• The task: Copy each line in the data that includes the word "templates".

== Data for the task

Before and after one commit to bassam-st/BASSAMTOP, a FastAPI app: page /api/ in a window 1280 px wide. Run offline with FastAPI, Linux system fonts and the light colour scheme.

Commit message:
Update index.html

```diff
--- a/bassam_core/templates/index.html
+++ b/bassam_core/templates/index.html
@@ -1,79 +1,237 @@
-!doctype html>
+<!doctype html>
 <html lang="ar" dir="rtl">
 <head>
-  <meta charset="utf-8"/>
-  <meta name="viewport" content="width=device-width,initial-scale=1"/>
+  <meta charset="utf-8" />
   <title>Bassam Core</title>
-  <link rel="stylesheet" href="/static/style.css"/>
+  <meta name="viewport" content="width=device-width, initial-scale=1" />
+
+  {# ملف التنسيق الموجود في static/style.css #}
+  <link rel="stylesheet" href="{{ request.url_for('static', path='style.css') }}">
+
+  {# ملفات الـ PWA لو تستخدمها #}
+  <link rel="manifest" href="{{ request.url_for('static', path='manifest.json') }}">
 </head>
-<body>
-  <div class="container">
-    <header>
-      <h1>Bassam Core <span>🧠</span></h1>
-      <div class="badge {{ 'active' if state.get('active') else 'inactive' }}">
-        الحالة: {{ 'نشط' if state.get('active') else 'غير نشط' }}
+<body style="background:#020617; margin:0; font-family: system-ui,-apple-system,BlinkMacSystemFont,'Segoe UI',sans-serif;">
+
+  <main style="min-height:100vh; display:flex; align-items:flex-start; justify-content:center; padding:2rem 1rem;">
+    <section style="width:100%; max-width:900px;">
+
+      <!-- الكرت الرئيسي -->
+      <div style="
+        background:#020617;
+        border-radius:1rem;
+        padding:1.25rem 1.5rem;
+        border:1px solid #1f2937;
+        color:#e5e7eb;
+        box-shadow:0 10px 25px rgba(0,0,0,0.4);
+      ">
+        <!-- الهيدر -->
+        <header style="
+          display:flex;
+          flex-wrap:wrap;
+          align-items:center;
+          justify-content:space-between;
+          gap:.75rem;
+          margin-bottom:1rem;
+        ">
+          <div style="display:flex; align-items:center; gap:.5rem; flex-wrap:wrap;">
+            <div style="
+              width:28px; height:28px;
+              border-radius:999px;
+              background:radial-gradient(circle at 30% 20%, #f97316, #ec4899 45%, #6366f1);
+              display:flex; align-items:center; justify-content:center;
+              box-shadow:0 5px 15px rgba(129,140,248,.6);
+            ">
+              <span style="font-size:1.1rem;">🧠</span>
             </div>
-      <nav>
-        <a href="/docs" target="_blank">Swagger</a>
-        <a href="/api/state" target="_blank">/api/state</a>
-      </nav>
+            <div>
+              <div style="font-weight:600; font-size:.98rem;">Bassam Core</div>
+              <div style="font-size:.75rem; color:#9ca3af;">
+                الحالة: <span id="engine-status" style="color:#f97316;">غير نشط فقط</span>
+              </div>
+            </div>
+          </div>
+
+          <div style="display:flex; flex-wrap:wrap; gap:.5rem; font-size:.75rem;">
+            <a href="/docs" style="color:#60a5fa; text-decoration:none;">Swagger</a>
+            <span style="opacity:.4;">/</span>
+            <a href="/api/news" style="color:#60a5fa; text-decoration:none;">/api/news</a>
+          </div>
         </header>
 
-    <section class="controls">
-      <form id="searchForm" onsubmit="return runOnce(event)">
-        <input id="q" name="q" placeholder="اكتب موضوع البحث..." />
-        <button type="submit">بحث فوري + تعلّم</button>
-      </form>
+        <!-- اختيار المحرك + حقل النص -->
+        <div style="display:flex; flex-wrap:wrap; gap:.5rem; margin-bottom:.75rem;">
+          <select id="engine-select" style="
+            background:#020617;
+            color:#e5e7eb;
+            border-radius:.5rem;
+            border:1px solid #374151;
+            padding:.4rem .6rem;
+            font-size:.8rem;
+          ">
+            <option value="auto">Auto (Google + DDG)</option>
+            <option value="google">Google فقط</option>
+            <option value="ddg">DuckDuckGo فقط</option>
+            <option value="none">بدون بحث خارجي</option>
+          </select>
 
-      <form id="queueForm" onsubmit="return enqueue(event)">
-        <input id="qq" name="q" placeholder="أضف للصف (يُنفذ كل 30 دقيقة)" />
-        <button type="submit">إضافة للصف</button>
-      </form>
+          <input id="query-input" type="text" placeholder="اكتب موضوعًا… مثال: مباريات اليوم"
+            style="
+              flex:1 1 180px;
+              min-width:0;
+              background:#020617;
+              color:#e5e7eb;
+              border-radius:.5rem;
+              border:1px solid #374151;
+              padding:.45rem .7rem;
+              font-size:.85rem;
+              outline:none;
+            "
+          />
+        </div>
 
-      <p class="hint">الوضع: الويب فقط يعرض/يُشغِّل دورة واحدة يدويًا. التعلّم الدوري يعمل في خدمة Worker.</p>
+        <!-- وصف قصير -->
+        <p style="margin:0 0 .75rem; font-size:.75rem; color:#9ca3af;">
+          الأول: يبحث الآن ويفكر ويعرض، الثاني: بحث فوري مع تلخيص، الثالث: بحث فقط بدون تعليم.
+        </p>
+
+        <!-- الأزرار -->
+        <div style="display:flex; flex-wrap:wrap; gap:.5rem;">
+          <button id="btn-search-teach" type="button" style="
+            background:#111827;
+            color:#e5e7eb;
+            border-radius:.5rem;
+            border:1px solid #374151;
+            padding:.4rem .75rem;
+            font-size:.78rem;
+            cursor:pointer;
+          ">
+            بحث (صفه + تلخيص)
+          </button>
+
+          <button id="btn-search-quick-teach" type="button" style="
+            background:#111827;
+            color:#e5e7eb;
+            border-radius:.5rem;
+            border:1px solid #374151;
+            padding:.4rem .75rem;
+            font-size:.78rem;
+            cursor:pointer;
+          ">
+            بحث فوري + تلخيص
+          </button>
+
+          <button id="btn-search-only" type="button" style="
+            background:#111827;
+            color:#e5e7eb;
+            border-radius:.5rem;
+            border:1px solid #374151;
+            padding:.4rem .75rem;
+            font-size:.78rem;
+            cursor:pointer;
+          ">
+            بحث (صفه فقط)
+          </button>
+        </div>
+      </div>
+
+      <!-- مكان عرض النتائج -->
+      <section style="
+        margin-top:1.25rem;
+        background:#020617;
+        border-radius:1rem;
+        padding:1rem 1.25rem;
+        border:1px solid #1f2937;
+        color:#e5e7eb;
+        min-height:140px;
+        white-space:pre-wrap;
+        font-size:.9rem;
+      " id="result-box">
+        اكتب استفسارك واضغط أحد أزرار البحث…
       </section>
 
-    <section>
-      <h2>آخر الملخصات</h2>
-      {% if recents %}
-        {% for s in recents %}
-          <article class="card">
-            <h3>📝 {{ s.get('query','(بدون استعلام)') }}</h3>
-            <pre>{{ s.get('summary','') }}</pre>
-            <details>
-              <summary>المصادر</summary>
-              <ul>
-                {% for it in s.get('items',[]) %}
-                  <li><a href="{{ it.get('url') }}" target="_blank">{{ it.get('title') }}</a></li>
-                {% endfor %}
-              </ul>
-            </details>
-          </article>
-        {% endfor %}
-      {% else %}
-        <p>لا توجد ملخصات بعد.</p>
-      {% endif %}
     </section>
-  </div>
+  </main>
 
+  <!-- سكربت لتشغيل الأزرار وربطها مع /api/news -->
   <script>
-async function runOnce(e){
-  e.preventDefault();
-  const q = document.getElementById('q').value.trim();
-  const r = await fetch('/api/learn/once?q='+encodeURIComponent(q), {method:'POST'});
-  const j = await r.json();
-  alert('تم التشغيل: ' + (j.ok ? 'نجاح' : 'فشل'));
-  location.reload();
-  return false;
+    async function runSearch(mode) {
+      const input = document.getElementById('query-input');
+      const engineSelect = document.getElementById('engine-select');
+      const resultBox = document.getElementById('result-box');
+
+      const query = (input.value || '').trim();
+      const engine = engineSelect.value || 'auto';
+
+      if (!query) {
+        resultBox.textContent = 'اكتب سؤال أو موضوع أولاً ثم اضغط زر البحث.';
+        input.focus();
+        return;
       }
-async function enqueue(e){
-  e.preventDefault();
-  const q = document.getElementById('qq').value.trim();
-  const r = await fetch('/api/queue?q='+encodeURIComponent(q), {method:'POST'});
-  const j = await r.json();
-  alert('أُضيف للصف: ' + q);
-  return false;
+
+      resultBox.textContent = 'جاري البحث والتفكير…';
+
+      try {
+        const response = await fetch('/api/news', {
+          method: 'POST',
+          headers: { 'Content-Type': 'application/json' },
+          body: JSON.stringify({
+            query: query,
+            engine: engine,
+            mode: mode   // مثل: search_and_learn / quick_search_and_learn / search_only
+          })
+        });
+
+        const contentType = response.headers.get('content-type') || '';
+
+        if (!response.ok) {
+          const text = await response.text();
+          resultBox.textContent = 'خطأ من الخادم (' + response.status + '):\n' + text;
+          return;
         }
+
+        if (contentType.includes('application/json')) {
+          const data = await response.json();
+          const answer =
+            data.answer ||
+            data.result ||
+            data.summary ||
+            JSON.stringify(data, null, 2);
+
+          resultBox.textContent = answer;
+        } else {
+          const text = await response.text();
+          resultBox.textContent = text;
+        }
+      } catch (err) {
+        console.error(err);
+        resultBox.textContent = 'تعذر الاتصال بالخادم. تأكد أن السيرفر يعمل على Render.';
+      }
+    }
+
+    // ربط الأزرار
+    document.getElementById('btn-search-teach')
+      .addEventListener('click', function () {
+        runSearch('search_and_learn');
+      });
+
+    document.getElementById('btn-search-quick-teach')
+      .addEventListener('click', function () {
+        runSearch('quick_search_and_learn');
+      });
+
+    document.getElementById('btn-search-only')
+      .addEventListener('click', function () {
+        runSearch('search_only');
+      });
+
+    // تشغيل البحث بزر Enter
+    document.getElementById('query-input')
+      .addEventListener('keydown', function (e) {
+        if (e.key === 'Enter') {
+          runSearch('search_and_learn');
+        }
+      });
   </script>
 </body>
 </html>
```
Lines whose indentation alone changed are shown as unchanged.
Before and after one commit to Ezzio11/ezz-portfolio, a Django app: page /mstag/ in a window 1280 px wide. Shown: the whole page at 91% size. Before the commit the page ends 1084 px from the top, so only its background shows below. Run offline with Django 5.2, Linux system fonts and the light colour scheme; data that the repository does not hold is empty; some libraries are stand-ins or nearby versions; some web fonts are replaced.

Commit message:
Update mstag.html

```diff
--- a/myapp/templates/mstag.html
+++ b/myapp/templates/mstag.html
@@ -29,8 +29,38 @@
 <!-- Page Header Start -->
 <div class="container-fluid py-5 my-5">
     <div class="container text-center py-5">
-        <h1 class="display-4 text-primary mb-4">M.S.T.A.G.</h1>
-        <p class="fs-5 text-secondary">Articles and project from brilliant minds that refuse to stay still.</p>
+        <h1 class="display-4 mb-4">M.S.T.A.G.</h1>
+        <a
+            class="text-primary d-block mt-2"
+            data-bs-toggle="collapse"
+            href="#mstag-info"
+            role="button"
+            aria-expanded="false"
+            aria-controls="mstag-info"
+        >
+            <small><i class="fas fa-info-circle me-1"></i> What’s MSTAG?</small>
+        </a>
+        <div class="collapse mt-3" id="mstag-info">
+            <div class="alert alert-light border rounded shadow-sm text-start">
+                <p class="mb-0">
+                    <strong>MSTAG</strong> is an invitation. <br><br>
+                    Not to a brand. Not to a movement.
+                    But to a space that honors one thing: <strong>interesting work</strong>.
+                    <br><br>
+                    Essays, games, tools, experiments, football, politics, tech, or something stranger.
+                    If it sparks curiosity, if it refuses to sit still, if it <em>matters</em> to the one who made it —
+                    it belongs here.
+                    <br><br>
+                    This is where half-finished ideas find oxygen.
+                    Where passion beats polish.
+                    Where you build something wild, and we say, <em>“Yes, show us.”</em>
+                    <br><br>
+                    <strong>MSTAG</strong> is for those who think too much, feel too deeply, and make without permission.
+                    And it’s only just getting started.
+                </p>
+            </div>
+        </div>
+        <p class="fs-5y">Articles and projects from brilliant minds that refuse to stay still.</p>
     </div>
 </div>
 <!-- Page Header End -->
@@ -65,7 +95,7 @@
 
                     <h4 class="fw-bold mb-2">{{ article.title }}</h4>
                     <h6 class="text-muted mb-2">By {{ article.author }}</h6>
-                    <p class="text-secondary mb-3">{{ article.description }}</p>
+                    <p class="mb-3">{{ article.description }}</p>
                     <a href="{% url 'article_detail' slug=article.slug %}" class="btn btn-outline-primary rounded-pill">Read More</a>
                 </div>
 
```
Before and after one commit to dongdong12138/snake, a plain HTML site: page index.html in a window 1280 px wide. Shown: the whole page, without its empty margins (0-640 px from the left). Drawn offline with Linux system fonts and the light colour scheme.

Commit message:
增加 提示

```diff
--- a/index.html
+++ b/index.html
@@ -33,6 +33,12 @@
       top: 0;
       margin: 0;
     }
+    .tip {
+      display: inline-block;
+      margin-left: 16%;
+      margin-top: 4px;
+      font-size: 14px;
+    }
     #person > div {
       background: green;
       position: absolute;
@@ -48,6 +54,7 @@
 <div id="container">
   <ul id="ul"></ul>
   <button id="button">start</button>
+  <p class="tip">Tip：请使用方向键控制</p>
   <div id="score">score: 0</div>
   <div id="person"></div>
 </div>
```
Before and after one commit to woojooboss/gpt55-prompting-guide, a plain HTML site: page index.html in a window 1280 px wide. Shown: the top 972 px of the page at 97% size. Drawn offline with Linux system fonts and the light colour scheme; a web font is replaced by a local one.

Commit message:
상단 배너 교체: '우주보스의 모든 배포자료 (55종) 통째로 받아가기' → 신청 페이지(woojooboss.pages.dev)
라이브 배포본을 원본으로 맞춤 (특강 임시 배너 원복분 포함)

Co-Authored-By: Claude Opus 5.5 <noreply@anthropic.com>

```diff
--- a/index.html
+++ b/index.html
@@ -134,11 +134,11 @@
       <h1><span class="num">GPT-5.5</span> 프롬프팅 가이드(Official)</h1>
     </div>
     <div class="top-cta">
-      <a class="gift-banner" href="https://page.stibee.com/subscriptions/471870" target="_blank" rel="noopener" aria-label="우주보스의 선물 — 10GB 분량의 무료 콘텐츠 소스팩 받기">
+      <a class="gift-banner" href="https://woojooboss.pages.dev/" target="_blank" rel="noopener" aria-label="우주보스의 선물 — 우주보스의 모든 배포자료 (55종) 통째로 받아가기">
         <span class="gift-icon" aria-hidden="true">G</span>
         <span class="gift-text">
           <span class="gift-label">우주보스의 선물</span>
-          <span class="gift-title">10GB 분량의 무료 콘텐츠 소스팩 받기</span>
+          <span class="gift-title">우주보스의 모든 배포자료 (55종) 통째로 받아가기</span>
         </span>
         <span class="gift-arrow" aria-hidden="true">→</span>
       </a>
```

====

• Exercise response:
--- a/bassam_core/templates/index.html
+++ b/bassam_core/templates/index.html
--- a/myapp/templates/mstag.html
+++ b/myapp/templates/mstag.html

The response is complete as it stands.